Friday, 16 December 2011

The Late S Rajaratnam - "Is God a Liberation Theologian?" [Part II]

"I believe that Karl Marx could have subscribed to the Sermon on the Mount," says Fidel Castro to liberation theologian Frei Betto as he draw similarities to martyrdom of early Christians and the pantheon of Communist martyrs. In the rest of his speech to NUS upon the arrest of the Marxist Conspirators, the late S Rajaratnam makes his argument of an alliance of anti-capitalists comprising of Marxist, Leninist, Maoist, Nihilist and Liberation Theologians. In his view, Leninist and Maoist do not adhere to Marxist principles closely but merely use it to acquire state power. Ideologies are simply tools of political agitation; individuals can legitimise the use of them creatively just as liberation theologians have creatively used Christianity as  a cloak. S Rajaratnam argues that the axis of Marxist-Leninist-liberation theologians are the new revolution of nihilism looking to create a new Heaven on Earth with the demise of evil capitalism.

The below is the rest of his speech that appeared on ST dated 20 Aug 1987:

Friday, 9 December 2011

The Late S Rajaratnam - "Is God a Liberation Theologian?" [Part I]

With the waning of the communist threat in the late 1980s, the opening up of China under Deng Xiaoping, the disintegrating Soviet Empire, the fall of the Berlin Wall, Singapore shocks the international stage by arresting 22 persons under the harsh ISA for a "Marxist Conspiracy". Many cried: What Communist threat? This is the government trying to silence its critics and strike fear in political opposition!

The respected PAP ideologue and co-founder S Rajaratnam, himself a Marxist during his days in London when he joined the Marxist Left Book Club, puts forth his argument of a new Marxist-Communism that will continue the struggle against capitalism using Christianity as a cloak of legitimacy. Liberation theology as it was termed, was active in certain impoverished parts of the dominant Catholic Philippines and South-America, Rajaratnam argued that the communists subverted the Christian idea emancipation for the under-privileged as a means for the communists to gain political power. Rajaratnam further argued that support for these Marxists would no longer come from Beijing or Moscow but from western democracies under the guise of "human rights".

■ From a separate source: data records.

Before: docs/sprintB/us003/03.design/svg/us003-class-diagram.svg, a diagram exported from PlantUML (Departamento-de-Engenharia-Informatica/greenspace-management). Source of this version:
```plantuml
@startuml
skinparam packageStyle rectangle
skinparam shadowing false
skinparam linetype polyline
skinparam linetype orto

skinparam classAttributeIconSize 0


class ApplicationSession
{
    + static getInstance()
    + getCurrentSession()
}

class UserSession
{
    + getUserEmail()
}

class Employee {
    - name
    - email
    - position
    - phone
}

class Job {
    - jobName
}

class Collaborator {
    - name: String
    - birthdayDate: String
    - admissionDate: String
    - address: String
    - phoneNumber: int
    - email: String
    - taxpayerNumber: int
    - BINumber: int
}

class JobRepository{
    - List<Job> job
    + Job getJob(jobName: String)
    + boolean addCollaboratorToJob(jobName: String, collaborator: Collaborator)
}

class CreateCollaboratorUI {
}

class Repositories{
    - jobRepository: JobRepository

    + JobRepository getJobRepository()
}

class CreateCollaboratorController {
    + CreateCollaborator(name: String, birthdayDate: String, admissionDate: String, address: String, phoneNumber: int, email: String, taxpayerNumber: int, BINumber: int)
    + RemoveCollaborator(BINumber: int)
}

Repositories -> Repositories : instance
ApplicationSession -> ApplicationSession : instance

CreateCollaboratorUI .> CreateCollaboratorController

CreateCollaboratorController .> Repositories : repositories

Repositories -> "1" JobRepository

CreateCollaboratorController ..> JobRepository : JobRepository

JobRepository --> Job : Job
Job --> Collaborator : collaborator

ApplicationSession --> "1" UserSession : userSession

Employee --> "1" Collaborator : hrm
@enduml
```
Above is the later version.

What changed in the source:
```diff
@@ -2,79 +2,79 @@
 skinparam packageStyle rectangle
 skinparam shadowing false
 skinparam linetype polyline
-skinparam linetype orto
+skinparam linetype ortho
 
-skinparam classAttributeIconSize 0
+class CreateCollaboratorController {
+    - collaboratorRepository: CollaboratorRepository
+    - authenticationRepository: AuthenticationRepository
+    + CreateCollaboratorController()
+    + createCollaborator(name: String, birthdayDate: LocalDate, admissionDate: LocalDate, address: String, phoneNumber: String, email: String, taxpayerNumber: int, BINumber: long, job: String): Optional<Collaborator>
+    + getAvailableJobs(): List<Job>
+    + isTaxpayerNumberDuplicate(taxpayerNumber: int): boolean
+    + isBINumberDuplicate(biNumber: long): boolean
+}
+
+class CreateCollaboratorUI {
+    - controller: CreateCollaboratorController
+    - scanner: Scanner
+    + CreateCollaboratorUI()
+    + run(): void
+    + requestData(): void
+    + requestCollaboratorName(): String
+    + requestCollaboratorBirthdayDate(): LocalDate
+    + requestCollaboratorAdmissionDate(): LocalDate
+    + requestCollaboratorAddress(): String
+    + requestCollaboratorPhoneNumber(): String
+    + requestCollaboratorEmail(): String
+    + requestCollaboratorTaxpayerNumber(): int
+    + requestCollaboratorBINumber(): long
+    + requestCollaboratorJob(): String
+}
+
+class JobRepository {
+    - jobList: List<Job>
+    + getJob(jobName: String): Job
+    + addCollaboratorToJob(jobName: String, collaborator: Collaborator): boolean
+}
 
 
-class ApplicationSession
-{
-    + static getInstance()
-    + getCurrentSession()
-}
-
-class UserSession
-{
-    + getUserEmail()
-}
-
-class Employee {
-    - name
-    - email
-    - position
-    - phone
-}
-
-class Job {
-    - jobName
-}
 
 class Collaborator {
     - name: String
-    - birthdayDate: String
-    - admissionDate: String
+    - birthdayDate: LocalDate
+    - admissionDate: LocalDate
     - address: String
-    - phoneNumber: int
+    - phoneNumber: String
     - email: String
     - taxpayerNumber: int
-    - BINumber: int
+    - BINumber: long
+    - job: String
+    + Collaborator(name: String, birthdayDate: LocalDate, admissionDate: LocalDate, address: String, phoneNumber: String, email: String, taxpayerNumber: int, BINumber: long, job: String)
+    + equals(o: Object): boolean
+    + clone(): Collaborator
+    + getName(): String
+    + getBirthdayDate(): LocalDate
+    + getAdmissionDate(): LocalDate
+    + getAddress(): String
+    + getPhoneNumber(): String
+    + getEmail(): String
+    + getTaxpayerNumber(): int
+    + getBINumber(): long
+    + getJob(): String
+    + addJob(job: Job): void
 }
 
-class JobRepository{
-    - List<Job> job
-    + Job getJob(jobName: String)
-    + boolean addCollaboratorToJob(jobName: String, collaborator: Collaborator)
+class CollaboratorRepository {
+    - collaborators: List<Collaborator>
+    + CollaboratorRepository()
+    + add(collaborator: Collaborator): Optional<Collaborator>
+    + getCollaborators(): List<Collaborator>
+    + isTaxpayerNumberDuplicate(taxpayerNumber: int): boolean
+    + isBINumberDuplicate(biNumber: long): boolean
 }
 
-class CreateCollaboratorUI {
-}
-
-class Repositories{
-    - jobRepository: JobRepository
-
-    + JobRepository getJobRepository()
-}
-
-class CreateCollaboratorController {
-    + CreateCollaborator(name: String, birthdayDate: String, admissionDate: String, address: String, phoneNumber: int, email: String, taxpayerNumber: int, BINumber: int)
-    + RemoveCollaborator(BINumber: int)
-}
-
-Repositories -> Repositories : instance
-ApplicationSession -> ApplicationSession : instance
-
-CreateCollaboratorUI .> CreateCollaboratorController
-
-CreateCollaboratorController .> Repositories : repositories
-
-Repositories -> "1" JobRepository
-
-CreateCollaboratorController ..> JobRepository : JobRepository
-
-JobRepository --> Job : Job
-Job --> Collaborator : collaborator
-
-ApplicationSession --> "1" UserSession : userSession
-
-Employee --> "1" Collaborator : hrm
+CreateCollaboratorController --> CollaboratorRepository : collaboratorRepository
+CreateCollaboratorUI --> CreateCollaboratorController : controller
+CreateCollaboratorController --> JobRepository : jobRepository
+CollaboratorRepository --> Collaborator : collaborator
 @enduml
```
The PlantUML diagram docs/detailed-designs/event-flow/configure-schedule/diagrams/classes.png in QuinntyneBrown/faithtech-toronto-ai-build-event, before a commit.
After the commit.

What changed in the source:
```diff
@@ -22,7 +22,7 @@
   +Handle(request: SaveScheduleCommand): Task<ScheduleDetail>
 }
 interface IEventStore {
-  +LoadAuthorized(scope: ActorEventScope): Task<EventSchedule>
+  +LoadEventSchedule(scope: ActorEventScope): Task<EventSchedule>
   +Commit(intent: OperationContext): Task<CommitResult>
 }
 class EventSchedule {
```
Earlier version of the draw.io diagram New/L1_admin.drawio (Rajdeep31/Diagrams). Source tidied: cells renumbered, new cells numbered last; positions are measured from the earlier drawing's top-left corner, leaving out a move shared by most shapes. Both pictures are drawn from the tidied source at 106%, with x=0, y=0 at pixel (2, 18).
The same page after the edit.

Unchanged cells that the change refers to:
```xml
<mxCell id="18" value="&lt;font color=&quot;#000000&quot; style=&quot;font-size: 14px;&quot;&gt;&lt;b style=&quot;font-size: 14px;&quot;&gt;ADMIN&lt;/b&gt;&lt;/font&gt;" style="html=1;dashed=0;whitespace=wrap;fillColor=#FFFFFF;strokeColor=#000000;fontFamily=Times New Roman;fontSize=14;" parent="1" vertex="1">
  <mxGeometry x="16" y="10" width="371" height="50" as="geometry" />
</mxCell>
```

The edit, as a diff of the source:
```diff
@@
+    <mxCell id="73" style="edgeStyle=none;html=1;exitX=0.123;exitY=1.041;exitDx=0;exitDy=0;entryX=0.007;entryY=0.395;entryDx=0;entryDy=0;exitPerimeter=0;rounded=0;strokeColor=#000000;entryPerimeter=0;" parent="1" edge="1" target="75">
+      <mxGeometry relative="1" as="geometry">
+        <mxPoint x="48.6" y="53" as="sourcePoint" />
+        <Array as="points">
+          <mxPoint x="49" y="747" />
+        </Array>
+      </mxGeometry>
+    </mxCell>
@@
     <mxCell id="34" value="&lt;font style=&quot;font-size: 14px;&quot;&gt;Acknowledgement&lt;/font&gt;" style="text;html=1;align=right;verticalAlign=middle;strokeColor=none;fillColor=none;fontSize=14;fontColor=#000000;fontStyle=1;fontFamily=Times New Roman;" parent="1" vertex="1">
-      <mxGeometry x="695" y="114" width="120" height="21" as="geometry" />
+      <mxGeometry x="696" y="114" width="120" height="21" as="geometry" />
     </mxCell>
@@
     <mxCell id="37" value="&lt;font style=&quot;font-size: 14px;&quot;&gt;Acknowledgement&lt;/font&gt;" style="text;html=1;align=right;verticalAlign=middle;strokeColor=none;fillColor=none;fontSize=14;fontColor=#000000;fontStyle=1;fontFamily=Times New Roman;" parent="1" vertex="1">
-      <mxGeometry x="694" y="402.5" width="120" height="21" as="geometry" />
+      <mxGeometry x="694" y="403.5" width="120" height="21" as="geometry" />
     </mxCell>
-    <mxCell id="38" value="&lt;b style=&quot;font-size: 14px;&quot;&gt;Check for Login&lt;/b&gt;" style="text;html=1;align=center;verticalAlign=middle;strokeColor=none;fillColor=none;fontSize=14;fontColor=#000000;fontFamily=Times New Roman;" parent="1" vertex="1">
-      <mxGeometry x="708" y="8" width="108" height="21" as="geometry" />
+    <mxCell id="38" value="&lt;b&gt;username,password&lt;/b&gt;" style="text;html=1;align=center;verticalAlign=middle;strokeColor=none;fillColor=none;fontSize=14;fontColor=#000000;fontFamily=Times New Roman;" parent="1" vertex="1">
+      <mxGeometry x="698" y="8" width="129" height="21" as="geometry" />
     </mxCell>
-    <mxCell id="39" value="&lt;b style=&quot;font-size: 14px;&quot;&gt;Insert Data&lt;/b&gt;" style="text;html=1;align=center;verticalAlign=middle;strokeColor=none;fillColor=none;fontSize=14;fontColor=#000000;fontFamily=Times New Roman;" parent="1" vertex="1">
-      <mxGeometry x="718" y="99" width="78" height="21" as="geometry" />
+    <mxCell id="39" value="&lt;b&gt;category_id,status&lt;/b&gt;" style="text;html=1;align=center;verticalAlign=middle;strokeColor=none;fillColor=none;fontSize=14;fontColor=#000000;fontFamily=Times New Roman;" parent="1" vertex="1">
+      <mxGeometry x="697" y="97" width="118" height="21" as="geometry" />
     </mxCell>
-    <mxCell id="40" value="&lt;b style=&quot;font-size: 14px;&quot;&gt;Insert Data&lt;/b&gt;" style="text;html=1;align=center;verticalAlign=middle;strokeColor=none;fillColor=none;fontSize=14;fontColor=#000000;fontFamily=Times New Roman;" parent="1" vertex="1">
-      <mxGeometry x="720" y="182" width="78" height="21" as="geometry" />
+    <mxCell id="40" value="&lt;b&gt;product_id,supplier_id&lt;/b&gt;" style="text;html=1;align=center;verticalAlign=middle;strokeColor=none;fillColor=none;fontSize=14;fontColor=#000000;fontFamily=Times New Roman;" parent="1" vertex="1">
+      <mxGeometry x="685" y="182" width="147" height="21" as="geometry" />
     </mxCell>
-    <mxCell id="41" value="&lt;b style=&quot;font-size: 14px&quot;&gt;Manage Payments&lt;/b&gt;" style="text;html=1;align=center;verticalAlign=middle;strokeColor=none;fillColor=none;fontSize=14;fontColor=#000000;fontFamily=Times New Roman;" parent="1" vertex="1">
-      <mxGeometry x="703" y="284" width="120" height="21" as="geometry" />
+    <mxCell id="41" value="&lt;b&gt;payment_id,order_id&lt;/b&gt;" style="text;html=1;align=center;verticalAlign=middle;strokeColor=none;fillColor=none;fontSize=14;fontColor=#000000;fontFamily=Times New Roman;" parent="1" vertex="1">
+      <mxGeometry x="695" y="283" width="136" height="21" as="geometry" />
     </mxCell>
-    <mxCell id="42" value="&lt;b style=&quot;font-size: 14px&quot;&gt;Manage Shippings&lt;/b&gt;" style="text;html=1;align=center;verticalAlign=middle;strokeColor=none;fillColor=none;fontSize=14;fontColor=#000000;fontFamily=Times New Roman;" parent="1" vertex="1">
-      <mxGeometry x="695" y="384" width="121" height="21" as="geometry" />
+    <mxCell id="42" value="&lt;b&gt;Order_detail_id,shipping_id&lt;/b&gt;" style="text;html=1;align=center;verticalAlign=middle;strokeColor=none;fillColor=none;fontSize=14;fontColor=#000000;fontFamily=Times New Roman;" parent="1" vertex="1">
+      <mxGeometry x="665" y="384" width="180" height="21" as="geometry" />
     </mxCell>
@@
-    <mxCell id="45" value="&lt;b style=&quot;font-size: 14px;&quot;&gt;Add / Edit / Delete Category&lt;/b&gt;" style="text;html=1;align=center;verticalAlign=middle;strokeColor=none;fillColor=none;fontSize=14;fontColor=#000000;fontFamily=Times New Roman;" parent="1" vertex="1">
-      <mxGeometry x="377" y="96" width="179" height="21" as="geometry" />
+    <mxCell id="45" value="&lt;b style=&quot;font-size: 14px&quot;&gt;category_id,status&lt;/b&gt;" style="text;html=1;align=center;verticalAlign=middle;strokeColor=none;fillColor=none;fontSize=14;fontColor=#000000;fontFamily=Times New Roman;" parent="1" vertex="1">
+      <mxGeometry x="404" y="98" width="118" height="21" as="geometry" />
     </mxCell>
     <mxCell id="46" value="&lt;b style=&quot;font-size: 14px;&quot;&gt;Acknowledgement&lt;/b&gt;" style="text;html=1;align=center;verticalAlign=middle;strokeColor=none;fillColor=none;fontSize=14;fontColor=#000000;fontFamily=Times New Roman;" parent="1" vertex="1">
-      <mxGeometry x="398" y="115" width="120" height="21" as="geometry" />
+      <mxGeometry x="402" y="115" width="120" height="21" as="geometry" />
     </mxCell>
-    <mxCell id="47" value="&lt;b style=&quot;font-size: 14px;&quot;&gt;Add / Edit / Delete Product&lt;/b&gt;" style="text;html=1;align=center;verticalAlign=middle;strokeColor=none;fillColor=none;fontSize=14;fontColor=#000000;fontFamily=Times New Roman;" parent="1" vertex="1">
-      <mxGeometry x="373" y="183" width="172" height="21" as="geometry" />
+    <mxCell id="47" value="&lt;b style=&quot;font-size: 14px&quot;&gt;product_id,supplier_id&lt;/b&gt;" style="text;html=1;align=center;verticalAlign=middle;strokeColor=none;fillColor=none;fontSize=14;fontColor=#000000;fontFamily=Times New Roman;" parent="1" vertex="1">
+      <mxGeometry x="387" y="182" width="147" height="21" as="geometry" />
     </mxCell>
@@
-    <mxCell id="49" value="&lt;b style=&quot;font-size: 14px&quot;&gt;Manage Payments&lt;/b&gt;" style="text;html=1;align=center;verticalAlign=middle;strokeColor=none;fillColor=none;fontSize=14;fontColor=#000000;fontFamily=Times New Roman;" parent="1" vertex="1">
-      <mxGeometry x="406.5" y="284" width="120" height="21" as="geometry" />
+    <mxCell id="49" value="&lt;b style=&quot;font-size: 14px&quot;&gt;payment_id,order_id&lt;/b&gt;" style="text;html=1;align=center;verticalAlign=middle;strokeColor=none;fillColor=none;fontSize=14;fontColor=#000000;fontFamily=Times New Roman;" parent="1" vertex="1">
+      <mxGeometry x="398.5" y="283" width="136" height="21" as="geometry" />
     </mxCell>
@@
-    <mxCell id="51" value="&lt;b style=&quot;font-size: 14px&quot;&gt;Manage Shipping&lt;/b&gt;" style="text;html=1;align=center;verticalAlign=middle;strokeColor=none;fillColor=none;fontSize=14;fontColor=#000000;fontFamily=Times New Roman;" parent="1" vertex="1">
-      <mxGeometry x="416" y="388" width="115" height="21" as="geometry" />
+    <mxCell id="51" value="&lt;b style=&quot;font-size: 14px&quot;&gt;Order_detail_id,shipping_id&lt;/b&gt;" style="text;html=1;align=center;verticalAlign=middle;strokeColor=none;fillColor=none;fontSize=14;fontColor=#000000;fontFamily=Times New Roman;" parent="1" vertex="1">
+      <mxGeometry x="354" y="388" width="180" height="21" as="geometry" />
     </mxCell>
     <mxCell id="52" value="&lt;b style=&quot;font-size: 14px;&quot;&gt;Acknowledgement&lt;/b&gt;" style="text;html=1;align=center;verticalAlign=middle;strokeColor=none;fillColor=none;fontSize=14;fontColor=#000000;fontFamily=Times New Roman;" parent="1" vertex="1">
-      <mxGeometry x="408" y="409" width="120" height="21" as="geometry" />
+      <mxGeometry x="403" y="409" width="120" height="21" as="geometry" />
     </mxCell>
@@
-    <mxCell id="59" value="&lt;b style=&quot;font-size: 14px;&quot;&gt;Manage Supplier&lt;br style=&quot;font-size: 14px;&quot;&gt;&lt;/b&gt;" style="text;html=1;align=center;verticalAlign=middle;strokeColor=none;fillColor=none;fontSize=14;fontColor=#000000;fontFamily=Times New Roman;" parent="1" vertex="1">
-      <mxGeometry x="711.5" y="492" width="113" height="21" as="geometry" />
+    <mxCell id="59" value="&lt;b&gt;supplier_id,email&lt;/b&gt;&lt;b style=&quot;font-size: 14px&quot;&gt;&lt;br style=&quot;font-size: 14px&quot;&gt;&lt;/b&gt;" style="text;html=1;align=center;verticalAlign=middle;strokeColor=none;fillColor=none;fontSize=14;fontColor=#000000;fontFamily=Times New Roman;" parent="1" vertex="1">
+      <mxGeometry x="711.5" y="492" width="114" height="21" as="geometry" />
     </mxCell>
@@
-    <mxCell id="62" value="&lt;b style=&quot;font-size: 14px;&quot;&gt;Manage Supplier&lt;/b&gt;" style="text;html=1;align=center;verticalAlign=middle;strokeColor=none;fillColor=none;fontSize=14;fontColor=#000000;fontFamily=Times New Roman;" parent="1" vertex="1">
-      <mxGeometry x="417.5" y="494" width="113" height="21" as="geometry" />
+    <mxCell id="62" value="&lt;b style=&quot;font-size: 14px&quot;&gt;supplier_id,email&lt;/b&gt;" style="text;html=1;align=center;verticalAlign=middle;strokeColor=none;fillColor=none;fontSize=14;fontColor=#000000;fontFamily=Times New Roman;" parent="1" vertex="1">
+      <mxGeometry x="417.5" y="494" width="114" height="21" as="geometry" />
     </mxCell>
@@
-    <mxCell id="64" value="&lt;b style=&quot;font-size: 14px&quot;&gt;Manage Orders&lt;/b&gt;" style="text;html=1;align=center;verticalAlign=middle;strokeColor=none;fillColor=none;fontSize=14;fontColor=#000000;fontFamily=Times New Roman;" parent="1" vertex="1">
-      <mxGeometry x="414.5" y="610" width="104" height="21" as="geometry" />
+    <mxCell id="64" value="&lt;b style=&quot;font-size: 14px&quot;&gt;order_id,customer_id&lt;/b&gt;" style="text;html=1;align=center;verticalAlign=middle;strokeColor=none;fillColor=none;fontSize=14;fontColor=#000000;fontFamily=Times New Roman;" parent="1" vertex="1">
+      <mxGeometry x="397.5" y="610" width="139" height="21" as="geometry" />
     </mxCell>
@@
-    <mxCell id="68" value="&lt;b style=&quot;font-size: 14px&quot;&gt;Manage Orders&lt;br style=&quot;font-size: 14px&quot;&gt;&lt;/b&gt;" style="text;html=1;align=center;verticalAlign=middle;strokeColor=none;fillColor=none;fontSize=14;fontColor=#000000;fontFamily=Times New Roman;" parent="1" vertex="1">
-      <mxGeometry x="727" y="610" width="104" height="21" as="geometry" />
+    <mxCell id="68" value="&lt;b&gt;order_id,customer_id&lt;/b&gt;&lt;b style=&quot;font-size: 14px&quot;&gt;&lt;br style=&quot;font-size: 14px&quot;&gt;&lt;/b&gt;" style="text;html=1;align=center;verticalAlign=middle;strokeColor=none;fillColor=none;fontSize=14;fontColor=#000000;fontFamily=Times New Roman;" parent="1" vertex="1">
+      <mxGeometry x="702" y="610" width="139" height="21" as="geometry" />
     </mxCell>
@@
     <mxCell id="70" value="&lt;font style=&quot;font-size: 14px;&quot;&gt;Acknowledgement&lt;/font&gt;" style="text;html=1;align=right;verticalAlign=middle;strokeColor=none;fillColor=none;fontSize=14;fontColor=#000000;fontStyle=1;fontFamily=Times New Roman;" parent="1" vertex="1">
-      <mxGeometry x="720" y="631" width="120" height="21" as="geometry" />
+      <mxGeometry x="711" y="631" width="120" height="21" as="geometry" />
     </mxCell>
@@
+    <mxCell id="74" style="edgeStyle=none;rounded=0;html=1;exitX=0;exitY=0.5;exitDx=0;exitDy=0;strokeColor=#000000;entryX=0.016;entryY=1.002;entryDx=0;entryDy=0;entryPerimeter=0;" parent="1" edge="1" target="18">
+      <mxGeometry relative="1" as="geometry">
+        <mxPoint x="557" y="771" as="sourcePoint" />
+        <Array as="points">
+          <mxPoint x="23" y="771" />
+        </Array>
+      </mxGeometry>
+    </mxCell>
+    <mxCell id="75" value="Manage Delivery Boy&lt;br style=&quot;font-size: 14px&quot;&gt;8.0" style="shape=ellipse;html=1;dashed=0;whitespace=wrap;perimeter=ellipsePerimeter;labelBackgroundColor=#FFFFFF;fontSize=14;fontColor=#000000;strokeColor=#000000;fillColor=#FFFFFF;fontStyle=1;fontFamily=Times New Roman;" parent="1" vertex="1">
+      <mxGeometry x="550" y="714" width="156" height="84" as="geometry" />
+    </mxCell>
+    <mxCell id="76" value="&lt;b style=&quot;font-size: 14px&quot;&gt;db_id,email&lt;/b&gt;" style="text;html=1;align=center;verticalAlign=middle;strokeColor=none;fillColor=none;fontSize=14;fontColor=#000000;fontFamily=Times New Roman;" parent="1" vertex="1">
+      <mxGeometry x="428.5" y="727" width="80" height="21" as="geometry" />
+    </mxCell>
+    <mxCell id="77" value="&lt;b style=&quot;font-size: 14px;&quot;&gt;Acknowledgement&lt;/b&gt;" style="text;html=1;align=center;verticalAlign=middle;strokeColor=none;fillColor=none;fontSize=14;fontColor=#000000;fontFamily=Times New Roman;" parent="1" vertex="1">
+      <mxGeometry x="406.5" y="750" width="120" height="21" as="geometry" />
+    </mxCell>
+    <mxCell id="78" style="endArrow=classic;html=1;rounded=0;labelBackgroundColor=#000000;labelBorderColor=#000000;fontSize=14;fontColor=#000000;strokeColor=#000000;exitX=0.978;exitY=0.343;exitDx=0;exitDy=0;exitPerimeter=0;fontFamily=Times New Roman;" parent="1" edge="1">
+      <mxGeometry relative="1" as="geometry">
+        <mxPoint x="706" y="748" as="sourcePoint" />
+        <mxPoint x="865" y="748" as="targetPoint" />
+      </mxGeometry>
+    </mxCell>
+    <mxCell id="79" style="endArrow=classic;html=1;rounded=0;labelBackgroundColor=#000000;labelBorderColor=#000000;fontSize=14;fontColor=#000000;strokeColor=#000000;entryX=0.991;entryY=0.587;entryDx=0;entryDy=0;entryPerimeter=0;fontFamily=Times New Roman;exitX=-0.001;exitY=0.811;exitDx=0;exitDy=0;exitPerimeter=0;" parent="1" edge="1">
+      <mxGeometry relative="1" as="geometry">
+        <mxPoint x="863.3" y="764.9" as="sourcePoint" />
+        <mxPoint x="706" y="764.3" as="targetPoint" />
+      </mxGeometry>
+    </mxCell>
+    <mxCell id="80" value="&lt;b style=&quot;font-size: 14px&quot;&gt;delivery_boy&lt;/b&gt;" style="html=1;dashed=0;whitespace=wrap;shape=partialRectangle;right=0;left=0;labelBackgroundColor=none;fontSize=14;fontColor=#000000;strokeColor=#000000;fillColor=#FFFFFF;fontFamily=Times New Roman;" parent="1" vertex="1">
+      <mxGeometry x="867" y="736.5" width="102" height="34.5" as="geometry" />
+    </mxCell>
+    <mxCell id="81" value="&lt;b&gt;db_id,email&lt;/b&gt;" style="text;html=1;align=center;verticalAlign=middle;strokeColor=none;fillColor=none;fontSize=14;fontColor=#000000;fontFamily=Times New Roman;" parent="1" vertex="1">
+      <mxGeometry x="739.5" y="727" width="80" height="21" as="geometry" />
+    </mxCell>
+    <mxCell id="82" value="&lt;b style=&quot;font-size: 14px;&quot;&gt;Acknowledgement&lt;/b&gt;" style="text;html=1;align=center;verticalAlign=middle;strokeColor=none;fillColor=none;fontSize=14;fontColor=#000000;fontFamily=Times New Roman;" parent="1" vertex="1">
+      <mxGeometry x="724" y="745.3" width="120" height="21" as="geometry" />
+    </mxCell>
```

While one can't win an argument with a dead man, his thoughts are plainly laid for debate. 

His speech to NUS students was carried in the Straits Times on 20 Aug 1987 and the first part reproduced here. Do stay tune for the rest of his speech.

Monday, 28 November 2011

Why 1987?

This blog was started out of my interest in the events of May 1987 where 16 Singaporeans were arrested and detained under the ISA for a "Marxist Conspiracy" that plotted to toppple the PAP Government. 6 more were arrested in Jun 1987 bringing the total to 22. According to the official account, the conspiracy was orchestrated by Tan Wah Piow, a student activist who had fled Singapore in 1976 after evading National Service. Those arrested served between one month and three years of detention without trial; in fact, all were released by Dec 1987 except for Vincent Cheng who was said to be the main perpetrator.

As a keen student of history, I began to read up on the available accounts online as the Marxist episode is barely covered in our education syllabus and not even bothered by those who attend local universities (mostly). In our studies, we seem to take a very critical approach to the study of Chinese, American, Indian and European histories. But somehow when talking about our own Singapore's history, it comes across as binary opposites, a battle of 'us' vs 'them', PAP vs The Rest. No doubt, to a certain extent, history is an account of battles and contestations but it is only with a closer inspection of events and persons that we may come to a better understanding of how we came to be.

These days, it's easy to read the accounts of those detained under ISA with the Internet and social media and the many opinions of those concerned over the debate to abolish the ISA. Let's just say as much as I am interested in those issues, I would leave them out for now as I would try to delve into what and why May 1987 happened.

So readers, I hope you would enjoy some of my research as much as I have enjoyed it myself.